User interface change data:
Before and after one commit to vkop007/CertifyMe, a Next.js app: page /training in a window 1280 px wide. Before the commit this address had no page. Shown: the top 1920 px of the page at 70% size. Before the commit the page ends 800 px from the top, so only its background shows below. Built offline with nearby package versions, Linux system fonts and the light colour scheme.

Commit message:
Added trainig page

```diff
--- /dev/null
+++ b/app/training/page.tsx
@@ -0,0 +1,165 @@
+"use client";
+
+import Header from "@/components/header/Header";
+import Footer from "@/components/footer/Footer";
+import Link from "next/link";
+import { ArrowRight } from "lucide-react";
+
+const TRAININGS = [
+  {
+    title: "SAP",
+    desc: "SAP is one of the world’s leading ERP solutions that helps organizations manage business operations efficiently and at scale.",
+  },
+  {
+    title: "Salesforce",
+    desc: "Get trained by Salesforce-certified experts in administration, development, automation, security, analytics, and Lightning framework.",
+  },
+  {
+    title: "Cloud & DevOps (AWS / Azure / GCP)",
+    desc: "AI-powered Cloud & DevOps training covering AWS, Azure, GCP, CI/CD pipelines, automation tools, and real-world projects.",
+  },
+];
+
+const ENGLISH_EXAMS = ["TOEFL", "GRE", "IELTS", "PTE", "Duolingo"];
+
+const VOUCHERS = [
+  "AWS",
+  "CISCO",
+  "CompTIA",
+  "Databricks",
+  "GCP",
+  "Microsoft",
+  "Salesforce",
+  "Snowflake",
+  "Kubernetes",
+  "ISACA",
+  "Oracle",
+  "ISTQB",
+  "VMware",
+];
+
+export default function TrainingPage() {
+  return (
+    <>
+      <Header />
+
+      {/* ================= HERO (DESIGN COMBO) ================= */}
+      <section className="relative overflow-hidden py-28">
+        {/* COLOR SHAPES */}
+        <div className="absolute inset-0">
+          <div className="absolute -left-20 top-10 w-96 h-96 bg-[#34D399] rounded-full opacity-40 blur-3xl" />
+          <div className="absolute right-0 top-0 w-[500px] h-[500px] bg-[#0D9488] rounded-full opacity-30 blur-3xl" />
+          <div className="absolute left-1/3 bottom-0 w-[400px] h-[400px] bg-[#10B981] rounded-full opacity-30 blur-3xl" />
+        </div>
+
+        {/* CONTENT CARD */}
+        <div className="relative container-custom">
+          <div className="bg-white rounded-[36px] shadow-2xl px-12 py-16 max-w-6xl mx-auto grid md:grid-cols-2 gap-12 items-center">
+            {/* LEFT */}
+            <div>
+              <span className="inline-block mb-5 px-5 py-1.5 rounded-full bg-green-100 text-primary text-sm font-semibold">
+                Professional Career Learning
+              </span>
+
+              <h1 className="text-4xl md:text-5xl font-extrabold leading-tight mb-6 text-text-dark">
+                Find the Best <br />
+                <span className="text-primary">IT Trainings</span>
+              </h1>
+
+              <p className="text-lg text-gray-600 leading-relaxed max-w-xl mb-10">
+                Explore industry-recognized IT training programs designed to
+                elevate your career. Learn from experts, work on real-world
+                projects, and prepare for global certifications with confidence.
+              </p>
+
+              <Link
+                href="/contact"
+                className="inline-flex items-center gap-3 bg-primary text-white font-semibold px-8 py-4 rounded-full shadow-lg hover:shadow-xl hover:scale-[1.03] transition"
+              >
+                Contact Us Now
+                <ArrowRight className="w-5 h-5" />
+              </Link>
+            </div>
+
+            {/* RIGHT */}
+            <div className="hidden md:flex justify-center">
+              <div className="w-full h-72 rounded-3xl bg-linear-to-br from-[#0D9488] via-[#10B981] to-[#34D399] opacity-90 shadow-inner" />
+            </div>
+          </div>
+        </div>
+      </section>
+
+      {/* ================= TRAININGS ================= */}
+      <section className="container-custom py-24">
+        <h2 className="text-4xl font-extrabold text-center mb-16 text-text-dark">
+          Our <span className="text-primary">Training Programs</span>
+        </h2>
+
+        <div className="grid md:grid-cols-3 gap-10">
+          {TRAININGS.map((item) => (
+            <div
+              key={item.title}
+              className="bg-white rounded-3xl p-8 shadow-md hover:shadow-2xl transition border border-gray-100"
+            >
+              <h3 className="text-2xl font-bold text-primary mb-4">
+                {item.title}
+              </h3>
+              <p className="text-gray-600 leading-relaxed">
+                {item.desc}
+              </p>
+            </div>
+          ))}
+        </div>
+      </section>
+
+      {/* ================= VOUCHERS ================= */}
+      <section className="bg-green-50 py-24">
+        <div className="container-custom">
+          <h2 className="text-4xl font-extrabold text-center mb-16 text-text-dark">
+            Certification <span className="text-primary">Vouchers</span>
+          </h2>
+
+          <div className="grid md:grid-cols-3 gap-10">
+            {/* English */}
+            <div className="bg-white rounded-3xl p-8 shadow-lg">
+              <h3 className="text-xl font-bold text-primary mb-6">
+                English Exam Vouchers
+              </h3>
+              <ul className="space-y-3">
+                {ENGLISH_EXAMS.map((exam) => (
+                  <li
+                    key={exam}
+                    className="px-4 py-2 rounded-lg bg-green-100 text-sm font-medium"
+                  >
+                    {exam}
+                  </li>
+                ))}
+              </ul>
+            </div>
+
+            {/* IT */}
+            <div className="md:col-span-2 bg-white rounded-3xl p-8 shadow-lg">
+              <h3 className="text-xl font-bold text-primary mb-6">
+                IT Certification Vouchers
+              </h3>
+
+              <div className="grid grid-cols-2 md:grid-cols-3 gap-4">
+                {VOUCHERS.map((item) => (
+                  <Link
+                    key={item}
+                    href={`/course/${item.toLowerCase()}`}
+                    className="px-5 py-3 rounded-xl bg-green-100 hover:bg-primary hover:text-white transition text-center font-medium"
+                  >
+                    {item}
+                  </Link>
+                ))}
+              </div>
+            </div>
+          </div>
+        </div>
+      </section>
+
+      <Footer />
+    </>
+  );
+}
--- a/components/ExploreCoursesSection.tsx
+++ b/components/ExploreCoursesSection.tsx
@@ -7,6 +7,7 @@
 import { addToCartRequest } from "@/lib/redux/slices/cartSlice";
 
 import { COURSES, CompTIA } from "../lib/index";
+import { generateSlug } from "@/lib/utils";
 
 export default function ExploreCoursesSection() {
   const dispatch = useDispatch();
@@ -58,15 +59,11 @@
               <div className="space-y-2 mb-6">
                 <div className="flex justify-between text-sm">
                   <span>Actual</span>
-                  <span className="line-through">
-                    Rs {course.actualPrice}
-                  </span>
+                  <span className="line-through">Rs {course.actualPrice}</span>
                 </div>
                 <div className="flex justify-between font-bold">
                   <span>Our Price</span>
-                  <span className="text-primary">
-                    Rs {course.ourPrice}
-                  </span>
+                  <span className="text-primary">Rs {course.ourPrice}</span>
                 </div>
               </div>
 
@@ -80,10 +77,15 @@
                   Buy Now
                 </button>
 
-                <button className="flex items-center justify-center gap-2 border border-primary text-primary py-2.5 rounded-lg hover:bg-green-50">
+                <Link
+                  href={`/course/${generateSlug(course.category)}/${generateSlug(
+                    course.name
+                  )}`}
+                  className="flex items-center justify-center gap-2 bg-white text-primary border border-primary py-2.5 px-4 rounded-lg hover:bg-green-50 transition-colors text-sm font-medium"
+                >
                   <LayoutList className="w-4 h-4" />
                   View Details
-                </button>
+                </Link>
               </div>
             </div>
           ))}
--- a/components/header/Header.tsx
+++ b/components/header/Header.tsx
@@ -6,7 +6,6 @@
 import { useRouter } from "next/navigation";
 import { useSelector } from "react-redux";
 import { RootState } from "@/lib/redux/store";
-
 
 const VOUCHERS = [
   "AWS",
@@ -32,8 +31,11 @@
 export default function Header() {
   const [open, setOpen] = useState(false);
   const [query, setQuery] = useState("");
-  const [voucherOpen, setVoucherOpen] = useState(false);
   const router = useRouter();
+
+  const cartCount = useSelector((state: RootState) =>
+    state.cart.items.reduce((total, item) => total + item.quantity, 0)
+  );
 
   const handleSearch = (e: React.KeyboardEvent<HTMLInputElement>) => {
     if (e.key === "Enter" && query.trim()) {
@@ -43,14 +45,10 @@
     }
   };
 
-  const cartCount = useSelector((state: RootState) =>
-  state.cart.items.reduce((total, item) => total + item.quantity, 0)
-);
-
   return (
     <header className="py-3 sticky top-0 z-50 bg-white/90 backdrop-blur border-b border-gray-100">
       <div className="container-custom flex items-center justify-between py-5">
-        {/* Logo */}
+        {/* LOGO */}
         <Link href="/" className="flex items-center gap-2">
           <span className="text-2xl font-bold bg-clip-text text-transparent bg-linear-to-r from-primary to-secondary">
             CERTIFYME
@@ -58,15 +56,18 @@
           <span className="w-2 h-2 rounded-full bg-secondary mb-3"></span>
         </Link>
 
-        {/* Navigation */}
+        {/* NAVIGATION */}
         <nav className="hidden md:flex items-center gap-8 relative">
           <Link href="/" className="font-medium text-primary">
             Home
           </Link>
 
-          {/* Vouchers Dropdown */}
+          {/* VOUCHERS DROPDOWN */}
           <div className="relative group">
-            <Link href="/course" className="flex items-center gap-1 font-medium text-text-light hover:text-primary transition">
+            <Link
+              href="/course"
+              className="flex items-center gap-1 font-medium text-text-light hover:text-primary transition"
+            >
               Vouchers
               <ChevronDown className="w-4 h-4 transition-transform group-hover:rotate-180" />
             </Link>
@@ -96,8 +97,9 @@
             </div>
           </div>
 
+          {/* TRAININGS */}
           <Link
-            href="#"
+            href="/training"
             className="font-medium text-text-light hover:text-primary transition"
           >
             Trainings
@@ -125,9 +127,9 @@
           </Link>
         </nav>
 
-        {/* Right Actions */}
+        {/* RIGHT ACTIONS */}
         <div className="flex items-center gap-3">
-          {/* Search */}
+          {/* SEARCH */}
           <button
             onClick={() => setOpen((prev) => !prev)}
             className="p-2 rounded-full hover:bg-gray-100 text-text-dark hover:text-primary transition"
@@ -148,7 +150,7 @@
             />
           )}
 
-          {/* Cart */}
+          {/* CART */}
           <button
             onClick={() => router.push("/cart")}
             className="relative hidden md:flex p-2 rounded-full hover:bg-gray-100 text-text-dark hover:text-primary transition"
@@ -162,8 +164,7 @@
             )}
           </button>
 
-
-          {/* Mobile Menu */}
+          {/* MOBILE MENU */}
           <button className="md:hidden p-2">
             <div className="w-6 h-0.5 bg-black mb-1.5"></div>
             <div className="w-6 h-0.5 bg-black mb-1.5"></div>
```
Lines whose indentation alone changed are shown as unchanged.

* [TASK DESCRIPTION]: Work out how many lines in the entries above include the word "hidden". Respond with only the number.

* [RESPONSE TO THIS EXERCISE]: 5